Step 2: Quantify the Exposure - If your bank’s customer data was vulnerable, we need to quantify the exposure. Here are some details to verify:
Data Classification – Is this data Confidential Customer Information with Private Information (Account Numbers) or is it Confidential or even Sensitive based on your data classification policy. Based on our preliminary research it appears that the account numbers were masked (only the last 4 digits if the accounts were compromised). This is an important item to note as it changes the exposure for the institution.
How many customers are impacted? How long was the vulnerability active? How many notifications were sent out to your customer base in total during the timeframe?
Step 3: Anomaly review of your accounts impacted
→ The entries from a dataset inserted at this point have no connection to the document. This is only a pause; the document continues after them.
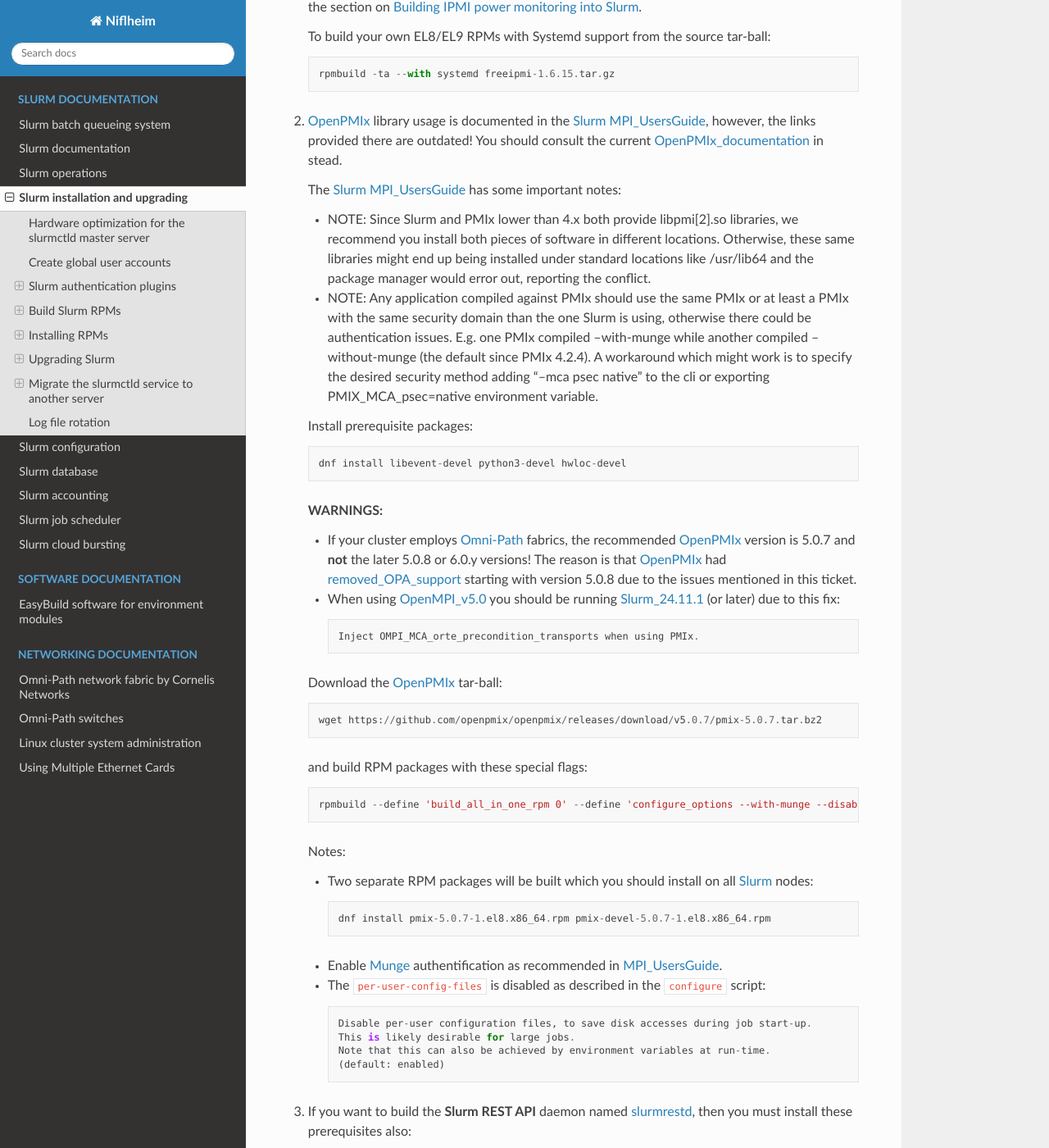
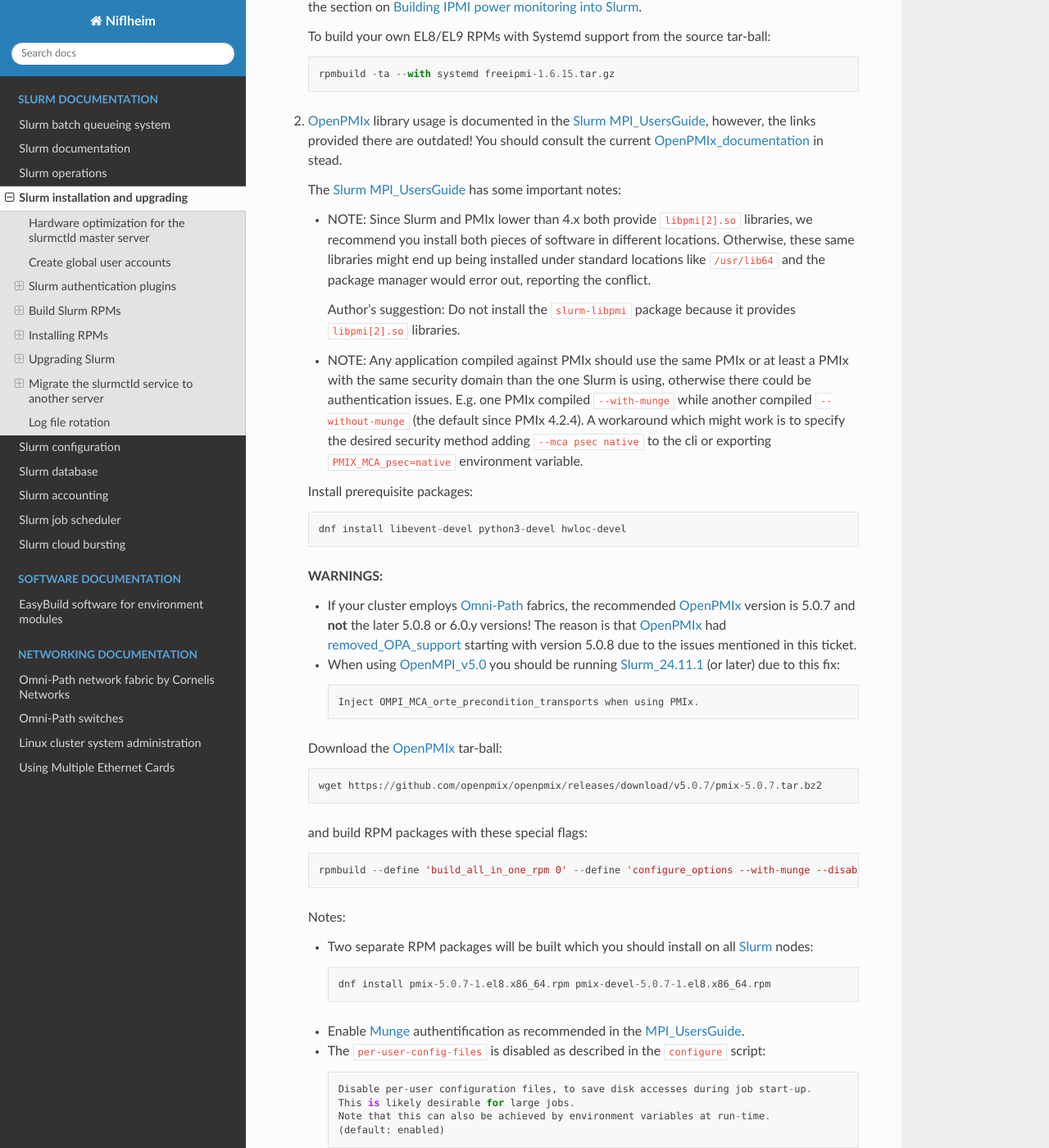
Before and after one commit to OleHolmNielsen/Niflheim_system, a Sphinx documentation site: the page built from docs/Slurm_installation.rst, in a window 1280 px wide and 1400 px high, scrolled down 8719 px. Shown: the whole window at 82% size. Built offline with Sphinx 7.4.7 and the Read the Docs theme 3.1.0, drawn with Linux system fonts in a browser that asks for light colours.

Commit message:
added some PMIx notes

```diff
--- a/docs/Slurm_installation.rst
+++ b/docs/Slurm_installation.rst
@@ -396,12 +396,14 @@
 
    The Slurm_ MPI_UsersGuide_ has some important notes:
 
-   * NOTE: Since Slurm and PMIx lower than 4.x both provide libpmi[2].so libraries, we recommend you install both pieces of software in different locations.
-     Otherwise, these same libraries might end up being installed under standard locations like /usr/lib64 and the package manager would error out, reporting the conflict.
+   * NOTE: Since Slurm and PMIx lower than 4.x both provide ``libpmi[2].so`` libraries, we recommend you install both pieces of software in different locations.
+     Otherwise, these same libraries might end up being installed under standard locations like ``/usr/lib64`` and the package manager would error out, reporting the conflict.
+
+     Author's suggestion: Do not install the ``slurm-libpmi`` package because it provides ``libpmi[2].so`` libraries.
 
    * NOTE: Any application compiled against PMIx should use the same PMIx or at least a PMIx with the same security domain than the one Slurm is using, otherwise there could be authentication issues.
-     E.g. one PMIx compiled --with-munge while another compiled --without-munge (the default since PMIx 4.2.4).
-     A workaround which might work is to specify the desired security method adding "--mca psec native" to the cli or exporting PMIX_MCA_psec=native environment variable.
+     E.g. one PMIx compiled ``--with-munge`` while another compiled ``--without-munge`` (the default since PMIx 4.2.4).
+     A workaround which might work is to specify the desired security method adding ``--mca psec native`` to the cli or exporting ``PMIX_MCA_psec=native`` environment variable.
 
    Install prerequisite packages::
 
@@ -431,7 +433,7 @@
 
        dnf install pmix-5.0.7-1.el8.x86_64.rpm pmix-devel-5.0.7-1.el8.x86_64.rpm
 
-   * Enable Munge_ authentification as recommended in MPI_UsersGuide_.
+   * Enable Munge_ authentification as recommended in the MPI_UsersGuide_.
 
    * The ``per-user-config-files`` is disabled as described in the ``configure`` script::
 
```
These links allowed for potential changes. Did any customers change email addresses? Change phone numbers? Change or turn off notifications? It is possible that these changes could have happened by someone other than your customer. The anomaly review will allow for changes that occured to be flagged and verified for each customer impacted.
Step 4: What is the communication plan internally?
How the bank responds to customer concerns is critical for me as a customer of the bank. Ultimately, your customers want to know if this impacted them personally and or their business. How do you want your customer service and front-line team to respond to this event when asked by a customer? Does the bank want to be proactive in communication with customers? As a side note, paying for experts in communication may be covered by your current cyber insurance coverage.
Step 5: Notification
Based on the items above and your incident response plan, does the bank need to notify customers, regulators, and insurance providers.
Step 6: Review the company response
Is the bank comfortable with the response? Was this solution part of your due diligence review the last time you performed your vendor management process? (SOC 2 Reporting)
Step 7: Document the process
There is a silver lining, as you go through the incident response process make sure to document the entire process. This documentation should flow through your Cybersecurity / Information Security Committee, your IT Steering Committee, and lastly the Board.
Step 8: Lessons learned
Lessons that are learned is perhaps the most beneficial part of the process. Knowing what we know now, what would we change, enhance, or even remove as part of our incident response process? What other services that we are delivering to our customers should we be thinking about having risks that are similar?
If you have questions as you go through the process, we are available to assist your bank. Our team at Finosec is here to help community banks navigate the challenges and complexities of managing information security and cybersecurity.
Finosec is dedicated to helping our customers better manage and navigate cybersecurity, by assisting with Information Security Officer (ISO) support and Virtual ISO solutions. To learn more about Finosec, you can follow our company or reach out to us at email@example.com.